SUPPLIED RECORDS —
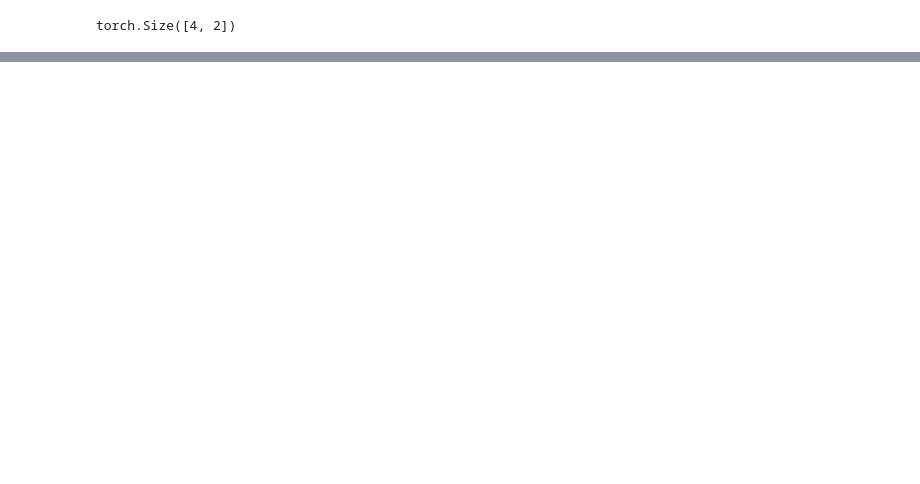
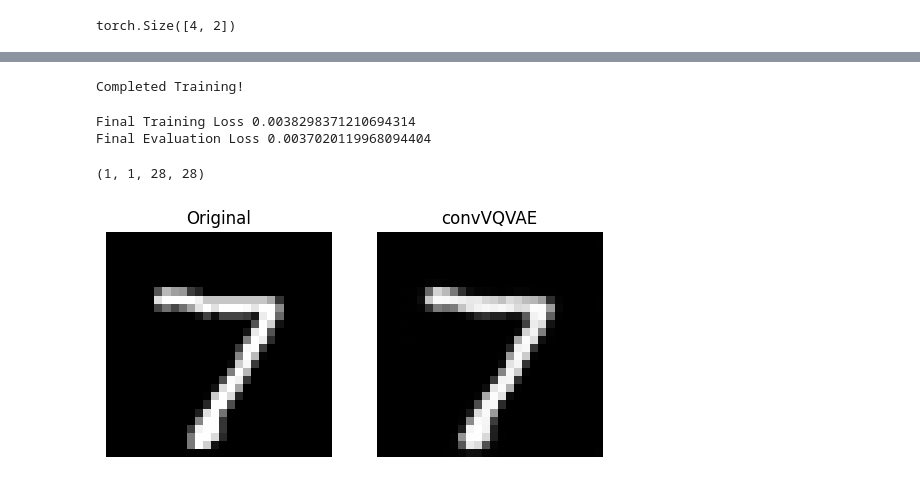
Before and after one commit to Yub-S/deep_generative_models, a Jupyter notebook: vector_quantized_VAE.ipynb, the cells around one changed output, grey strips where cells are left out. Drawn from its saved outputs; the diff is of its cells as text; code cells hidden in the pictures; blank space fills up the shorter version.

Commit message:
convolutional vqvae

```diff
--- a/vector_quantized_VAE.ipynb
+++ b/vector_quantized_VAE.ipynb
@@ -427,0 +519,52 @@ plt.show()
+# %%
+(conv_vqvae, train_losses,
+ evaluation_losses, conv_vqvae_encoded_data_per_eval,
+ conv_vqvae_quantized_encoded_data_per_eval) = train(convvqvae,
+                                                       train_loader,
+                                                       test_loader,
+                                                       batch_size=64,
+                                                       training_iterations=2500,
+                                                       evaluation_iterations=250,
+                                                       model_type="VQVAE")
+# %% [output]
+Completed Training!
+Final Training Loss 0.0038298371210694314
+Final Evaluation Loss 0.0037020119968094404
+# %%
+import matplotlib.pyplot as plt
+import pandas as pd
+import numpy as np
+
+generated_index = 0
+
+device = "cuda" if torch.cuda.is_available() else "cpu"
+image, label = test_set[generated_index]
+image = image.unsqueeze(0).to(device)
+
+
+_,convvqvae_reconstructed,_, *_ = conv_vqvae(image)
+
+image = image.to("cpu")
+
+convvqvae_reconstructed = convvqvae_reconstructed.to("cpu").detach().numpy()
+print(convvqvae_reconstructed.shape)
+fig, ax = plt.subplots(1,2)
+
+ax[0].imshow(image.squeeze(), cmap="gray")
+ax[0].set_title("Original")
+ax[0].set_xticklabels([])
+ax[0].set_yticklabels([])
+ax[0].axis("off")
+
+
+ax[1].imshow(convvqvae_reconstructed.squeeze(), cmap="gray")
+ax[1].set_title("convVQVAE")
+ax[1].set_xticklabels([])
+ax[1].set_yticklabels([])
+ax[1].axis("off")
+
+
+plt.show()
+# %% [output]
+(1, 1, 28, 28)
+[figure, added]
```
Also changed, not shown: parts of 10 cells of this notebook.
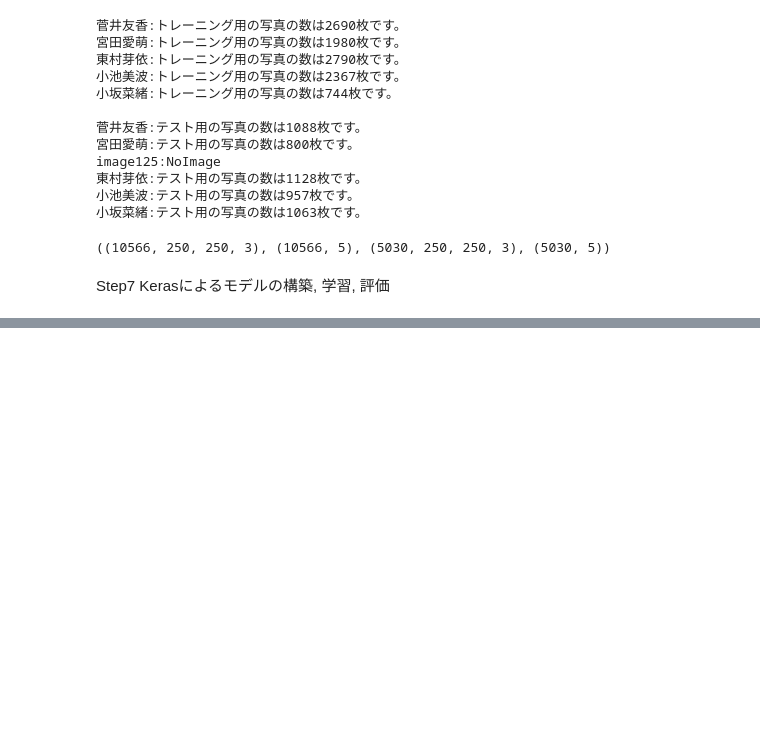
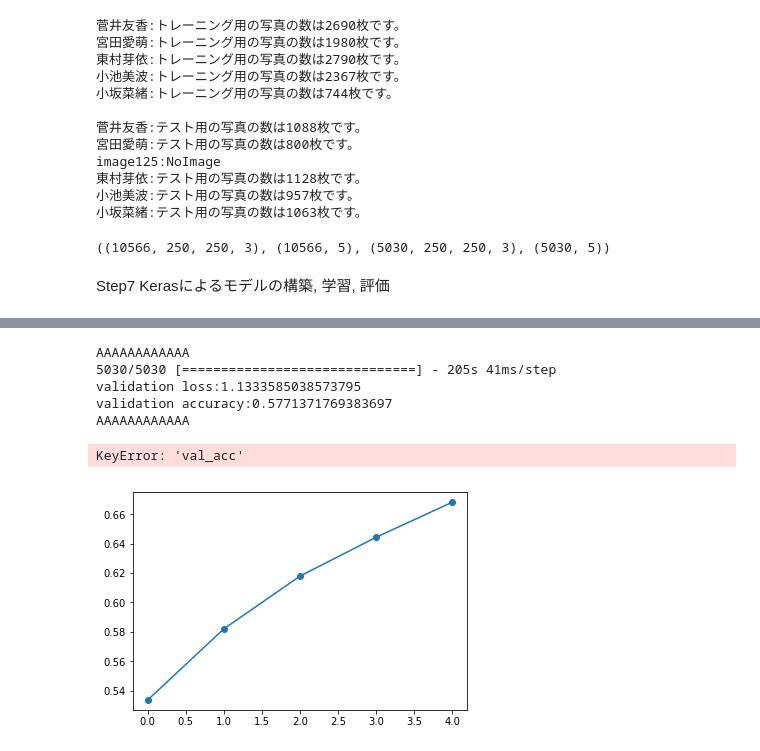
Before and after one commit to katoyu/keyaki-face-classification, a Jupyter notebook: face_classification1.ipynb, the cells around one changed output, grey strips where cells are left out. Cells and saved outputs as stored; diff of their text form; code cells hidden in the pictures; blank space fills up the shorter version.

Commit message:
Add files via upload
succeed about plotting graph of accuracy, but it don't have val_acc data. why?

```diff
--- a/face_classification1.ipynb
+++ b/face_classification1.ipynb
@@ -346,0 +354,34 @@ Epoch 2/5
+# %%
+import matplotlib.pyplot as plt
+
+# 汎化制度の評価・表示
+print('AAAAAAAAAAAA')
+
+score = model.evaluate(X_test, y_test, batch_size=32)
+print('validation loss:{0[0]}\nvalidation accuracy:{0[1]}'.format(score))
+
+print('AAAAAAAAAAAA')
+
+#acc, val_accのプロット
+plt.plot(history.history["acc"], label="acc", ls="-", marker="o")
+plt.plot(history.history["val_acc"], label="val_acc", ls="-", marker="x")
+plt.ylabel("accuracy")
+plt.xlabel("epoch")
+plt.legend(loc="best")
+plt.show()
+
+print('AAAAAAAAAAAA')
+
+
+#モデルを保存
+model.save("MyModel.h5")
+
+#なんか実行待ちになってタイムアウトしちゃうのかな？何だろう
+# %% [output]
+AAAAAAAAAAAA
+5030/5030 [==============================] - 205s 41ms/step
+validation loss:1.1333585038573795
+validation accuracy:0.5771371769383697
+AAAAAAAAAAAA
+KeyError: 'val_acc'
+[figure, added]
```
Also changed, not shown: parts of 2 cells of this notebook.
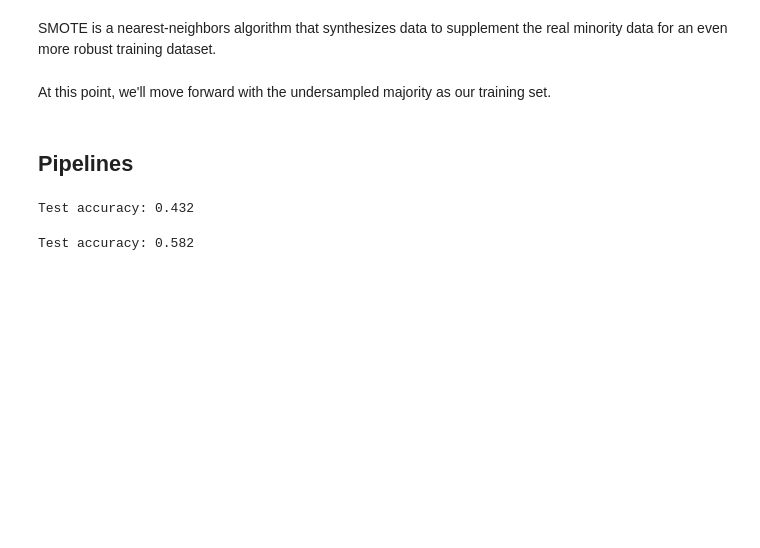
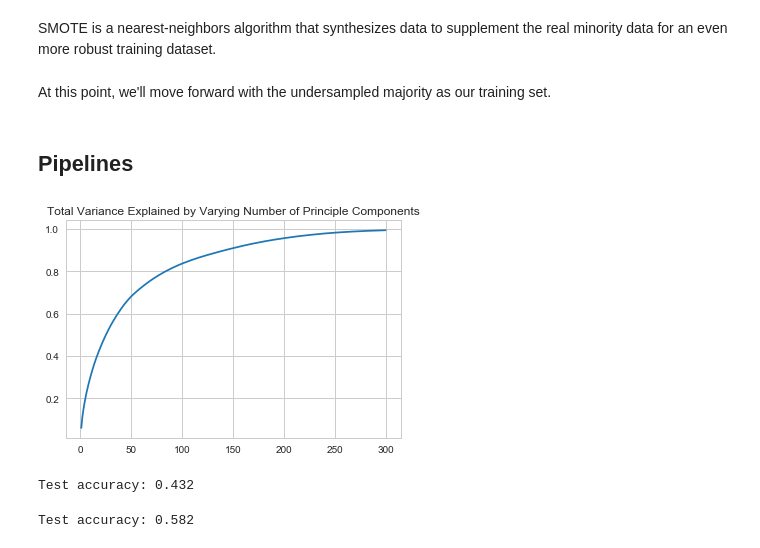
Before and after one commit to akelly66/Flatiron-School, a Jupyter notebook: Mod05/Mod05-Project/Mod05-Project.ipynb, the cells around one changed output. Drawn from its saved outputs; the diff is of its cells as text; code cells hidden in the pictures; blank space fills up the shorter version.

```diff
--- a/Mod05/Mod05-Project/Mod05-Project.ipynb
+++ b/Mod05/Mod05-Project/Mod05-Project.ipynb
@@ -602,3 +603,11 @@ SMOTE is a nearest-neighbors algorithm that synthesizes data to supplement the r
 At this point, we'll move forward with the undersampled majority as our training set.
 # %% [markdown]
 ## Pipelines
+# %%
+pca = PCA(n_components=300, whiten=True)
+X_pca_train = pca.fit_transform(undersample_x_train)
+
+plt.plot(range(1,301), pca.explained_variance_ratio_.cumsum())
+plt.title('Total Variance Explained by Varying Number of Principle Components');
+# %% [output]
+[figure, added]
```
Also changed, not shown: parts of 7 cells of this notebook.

BRIEF —
Within the entries above, find each line where "ipynb" appears; copy every one.

SOLUTION BELOW —
Before and after one commit to Yub-S/deep_generative_models, a Jupyter notebook: vector_quantized_VAE.ipynb, the cells around one changed output, grey strips where cells are left out. Drawn from its saved outputs; the diff is of its cells as text; code cells hidden in the pictures; blank space fills up the shorter version.
--- a/vector_quantized_VAE.ipynb
+++ b/vector_quantized_VAE.ipynb
Before and after one commit to katoyu/keyaki-face-classification, a Jupyter notebook: face_classification1.ipynb, the cells around one changed output, grey strips where cells are left out. Cells and saved outputs as stored; diff of their text form; code cells hidden in the pictures; blank space fills up the shorter version.
--- a/face_classification1.ipynb
+++ b/face_classification1.ipynb
Before and after one commit to akelly66/Flatiron-School, a Jupyter notebook: Mod05/Mod05-Project/Mod05-Project.ipynb, the cells around one changed output. Drawn from its saved outputs; the diff is of its cells as text; code cells hidden in the pictures; blank space fills up the shorter version.
--- a/Mod05/Mod05-Project/Mod05-Project.ipynb
+++ b/Mod05/Mod05-Project/Mod05-Project.ipynb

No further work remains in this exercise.